PROBLEM DETAILS: Line by line, copy the material below exactly as given.

=== Section Start ===

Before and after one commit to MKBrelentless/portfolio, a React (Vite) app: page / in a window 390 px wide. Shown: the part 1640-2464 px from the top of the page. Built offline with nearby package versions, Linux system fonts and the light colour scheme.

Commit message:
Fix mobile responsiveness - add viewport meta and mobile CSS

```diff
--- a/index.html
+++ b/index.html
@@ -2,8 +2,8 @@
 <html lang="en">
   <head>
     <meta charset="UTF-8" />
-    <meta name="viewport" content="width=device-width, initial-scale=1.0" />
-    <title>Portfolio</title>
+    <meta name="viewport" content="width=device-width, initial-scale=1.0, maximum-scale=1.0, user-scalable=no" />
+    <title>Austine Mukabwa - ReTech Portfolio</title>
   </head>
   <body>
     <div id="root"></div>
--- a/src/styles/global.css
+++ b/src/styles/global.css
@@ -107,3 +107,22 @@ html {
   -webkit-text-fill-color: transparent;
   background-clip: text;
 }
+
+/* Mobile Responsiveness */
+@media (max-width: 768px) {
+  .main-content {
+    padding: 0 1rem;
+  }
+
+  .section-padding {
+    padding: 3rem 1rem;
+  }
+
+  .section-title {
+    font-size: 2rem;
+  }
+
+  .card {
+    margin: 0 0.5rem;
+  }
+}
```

=== Section End ===

ANSWER TO THE EXERCISE:
Before and after one commit to MKBrelentless/portfolio, a React (Vite) app: page / in a window 390 px wide. Shown: the part 1640-2464 px from the top of the page. Built offline with nearby package versions, Linux system fonts and the light colour scheme.

Commit message:
Fix mobile responsiveness - add viewport meta and mobile CSS

```diff
--- a/index.html
+++ b/index.html
@@ -2,8 +2,8 @@
 <html lang="en">
   <head>
     <meta charset="UTF-8" />
-    <meta name="viewport" content="width=device-width, initial-scale=1.0" />
-    <title>Portfolio</title>
+    <meta name="viewport" content="width=device-width, initial-scale=1.0, maximum-scale=1.0, user-scalable=no" />
+    <title>Austine Mukabwa - ReTech Portfolio</title>
   </head>
   <body>
     <div id="root"></div>
--- a/src/styles/global.css
+++ b/src/styles/global.css
@@ -107,3 +107,22 @@ html {
   -webkit-text-fill-color: transparent;
   background-clip: text;
 }
+
+/* Mobile Responsiveness */
+@media (max-width: 768px) {
+  .main-content {
+    padding: 0 1rem;
+  }
+
+  .section-padding {
+    padding: 3rem 1rem;
+  }
+
+  .section-title {
+    font-size: 2rem;
+  }
+
+  .card {
+    margin: 0 0.5rem;
+  }
+}
```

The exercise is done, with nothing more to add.